— What the exercise asks —
Go to the line in the entries below that holds "-83,10 +83,7 @@" and repeat exactly from there through the line that holds "c=z, s=100, edgecolor='')", inclusive.

(Beginning of Dataset excerpts)

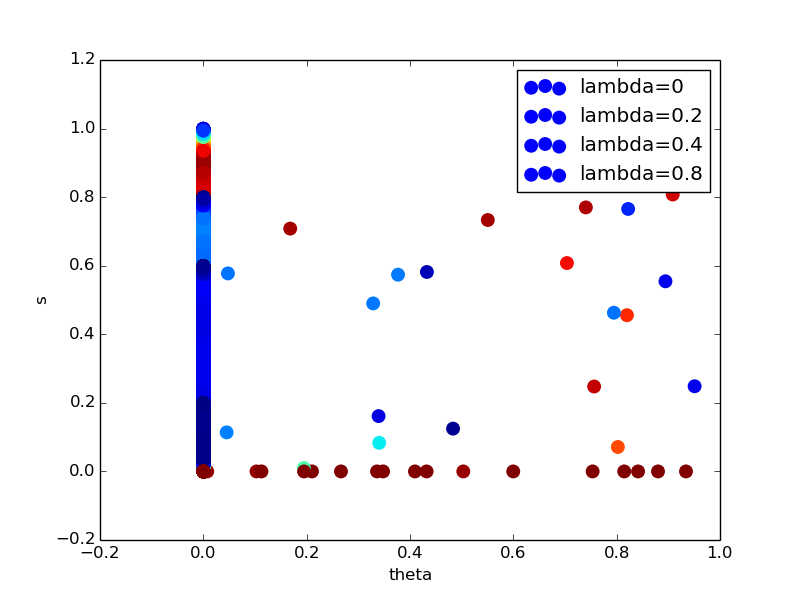
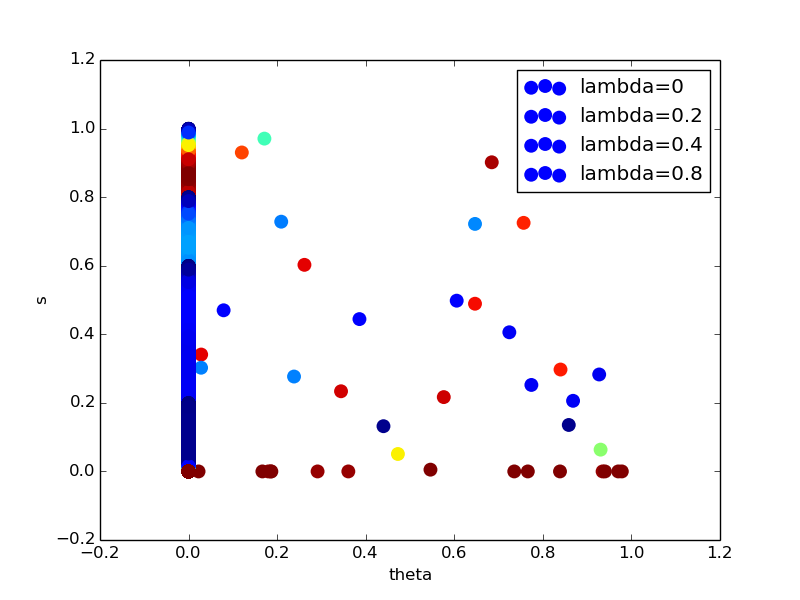
fixed axes

diff --git a/week5/penalized.py b/week5/penalized.py
@@ -61,7 +61,7 @@ for z in [0.9, 0.5, 0.25, 0.1, 0.001]:
     theta=theta.A
     norm = np.exp(-np.square(y-theta)/(2*np.square(sigma)))
     mse=[]
-    vec_lambda=np.linspace(0,1.5,100)
+    vec_lambda=np.linspace(0,1.2,100)
     for lamb in vec_lambda:
         s = calc_s(y, lamb)
         mse.append(calc_mse(s, theta))
@@ -83,10 +83,7 @@ for lam in [0, 0.2, 0.4, 0.8]:
     s = calc_s(y, lam)
 
     # Calculate the point density
-    #xy = np.vstack([th,s])
-    print 'here'
     z = scipy.stats.gaussian_kde(s)(s)
-    print 'here again'
     plt.scatter(th, s, label='lambda='+str(lam), c=z, s=100, edgecolor='')
 
 plt.xlabel('theta')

(End of Dataset excerpts)

— Solution to the problem —
@@ -83,10 +83,7 @@ for lam in [0, 0.2, 0.4, 0.8]:
     s = calc_s(y, lam)
 
     # Calculate the point density
-    #xy = np.vstack([th,s])
-    print 'here'
     z = scipy.stats.gaussian_kde(s)(s)
-    print 'here again'
     plt.scatter(th, s, label='lambda='+str(lam), c=z, s=100, edgecolor='')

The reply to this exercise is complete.